New research out of the US has found that training with machines can promote significant improvements in the functional capacity of elderly people.
The study, published in the journal Experimental Gerontology, compared two groups of elderly people (65 years or older): one that did seated machine exercises, such as a Hammer Strength leg press, and another that did standing cable exercises, such as a Life Fitness cable pushdown. Using a tool called the Physical Performance Battery (PPB), researchers measured how the subjects performed in particular physical tests, which include four-metre walk, chair stands and balance stands, where the feet are held in different positions for 10 seconds each. The researchers were also interested in both the upper and lower body strength and power of the subjects.
After 12-weeks on the training program, the results showed that there was no significant difference between seated machine and cable exercises. However, the study concluded that both training conditions were effective in improving the physical function of the elderly subjects.

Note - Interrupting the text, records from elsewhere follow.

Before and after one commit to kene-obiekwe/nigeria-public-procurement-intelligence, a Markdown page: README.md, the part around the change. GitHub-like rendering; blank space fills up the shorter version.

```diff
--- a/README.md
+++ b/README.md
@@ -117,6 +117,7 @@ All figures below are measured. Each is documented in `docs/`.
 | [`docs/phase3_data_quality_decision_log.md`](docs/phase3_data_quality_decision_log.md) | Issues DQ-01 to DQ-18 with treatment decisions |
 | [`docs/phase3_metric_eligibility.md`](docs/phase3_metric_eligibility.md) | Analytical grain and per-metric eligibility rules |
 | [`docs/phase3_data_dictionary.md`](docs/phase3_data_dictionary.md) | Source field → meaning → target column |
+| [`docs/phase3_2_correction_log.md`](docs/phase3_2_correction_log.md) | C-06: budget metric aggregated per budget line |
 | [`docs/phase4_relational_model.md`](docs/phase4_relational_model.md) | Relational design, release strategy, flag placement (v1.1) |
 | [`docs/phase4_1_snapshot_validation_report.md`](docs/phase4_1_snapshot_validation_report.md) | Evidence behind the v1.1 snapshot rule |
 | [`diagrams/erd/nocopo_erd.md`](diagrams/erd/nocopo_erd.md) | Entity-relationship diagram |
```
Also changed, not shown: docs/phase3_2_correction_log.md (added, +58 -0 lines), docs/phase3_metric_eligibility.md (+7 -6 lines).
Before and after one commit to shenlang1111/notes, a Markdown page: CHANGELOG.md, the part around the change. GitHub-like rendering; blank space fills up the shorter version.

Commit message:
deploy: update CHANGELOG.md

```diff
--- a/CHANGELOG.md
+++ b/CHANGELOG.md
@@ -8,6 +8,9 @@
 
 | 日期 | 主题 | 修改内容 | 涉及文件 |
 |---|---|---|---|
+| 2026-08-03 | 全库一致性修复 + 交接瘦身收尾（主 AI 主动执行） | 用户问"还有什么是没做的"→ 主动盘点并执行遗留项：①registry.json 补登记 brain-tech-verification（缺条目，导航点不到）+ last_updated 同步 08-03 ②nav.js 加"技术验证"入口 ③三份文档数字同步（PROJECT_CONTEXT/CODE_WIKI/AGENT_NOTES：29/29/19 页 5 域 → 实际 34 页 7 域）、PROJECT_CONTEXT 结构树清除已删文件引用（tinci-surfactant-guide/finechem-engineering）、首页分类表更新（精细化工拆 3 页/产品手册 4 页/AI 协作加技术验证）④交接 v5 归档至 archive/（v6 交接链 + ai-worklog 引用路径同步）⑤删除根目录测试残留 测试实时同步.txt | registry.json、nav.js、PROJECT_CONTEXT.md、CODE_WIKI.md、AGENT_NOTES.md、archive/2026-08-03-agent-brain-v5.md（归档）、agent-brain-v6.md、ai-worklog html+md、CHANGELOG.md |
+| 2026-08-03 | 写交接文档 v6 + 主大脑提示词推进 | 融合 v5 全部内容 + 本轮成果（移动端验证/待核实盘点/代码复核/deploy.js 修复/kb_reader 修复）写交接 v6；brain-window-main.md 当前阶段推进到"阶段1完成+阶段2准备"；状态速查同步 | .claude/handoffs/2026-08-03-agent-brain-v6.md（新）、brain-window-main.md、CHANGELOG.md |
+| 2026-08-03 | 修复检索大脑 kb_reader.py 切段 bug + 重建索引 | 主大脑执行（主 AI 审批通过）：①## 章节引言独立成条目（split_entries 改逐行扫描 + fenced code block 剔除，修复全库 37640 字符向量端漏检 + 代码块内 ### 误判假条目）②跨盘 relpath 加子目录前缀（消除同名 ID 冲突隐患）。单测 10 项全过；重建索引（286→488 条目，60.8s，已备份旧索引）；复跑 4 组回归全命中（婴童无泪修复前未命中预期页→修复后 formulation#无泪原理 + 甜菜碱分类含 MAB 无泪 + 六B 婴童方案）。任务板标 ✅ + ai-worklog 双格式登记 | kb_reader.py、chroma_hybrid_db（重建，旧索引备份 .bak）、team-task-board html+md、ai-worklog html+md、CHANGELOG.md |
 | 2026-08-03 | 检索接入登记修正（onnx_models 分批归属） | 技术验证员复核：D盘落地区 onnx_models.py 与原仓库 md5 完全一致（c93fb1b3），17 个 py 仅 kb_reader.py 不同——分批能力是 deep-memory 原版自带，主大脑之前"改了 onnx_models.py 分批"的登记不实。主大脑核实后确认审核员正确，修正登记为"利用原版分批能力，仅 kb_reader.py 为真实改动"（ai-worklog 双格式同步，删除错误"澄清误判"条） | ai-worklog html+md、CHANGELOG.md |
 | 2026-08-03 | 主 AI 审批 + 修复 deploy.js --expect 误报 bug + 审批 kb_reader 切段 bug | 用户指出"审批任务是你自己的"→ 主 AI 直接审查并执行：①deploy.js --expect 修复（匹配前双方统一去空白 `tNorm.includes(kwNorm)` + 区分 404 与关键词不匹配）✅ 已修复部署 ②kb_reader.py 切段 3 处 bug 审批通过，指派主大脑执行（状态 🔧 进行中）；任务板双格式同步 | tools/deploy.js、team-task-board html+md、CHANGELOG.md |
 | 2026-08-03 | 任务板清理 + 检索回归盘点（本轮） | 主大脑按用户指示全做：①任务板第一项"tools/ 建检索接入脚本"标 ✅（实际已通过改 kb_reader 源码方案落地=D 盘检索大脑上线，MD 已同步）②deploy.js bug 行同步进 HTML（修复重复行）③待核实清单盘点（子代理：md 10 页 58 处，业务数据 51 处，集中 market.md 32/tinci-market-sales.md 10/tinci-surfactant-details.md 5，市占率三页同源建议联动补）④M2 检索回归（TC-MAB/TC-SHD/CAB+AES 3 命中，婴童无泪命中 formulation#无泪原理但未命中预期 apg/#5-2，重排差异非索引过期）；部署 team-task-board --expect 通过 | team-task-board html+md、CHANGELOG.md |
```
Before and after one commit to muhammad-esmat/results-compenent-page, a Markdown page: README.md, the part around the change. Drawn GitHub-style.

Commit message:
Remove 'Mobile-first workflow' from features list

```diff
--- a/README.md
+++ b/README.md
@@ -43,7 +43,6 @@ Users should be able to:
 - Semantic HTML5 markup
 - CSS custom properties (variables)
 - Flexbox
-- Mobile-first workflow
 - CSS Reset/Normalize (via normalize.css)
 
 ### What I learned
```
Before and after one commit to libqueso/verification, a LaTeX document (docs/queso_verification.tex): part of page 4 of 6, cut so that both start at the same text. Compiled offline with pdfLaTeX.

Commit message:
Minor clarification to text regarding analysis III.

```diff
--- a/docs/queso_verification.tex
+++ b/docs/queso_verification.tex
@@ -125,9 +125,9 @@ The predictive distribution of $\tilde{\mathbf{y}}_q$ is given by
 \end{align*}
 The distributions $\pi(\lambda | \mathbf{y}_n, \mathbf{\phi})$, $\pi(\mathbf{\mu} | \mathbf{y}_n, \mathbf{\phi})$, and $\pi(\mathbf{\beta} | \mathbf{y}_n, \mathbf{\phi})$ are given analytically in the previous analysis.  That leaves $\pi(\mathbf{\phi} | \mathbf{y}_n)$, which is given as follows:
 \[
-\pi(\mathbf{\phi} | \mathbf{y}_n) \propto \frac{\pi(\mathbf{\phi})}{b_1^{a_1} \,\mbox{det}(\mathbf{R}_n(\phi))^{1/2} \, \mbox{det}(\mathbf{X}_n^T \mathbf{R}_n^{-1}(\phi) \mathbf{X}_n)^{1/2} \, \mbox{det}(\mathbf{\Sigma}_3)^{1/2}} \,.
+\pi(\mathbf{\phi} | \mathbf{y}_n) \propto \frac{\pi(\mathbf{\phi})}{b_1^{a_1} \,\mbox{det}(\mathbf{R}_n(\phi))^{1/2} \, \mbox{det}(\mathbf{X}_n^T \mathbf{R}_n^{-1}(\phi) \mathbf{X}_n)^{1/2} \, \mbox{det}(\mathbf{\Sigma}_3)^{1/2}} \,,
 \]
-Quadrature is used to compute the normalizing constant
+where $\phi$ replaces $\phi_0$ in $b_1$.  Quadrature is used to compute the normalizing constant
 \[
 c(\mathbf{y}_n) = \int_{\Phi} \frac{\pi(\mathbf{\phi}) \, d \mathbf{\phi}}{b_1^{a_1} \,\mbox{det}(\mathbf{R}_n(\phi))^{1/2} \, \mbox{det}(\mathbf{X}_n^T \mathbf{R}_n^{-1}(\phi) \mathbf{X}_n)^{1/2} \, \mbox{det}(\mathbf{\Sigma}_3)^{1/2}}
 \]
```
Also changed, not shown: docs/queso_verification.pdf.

Studies such as this show that, no matter how you choose to do it, it’s important for the elderly — as well as the young — to exercise for physical wellbeing.
Balachandran, A., et al. (2016.) ‘Functional strength training: Seated machine vs standing cable training to improve physical function in elderly.’ Exp Gerontol. 2016 Jun 25. pii: S0531-5565(16)30173-5. doi: 10.1016/j.exger.2016.06.012.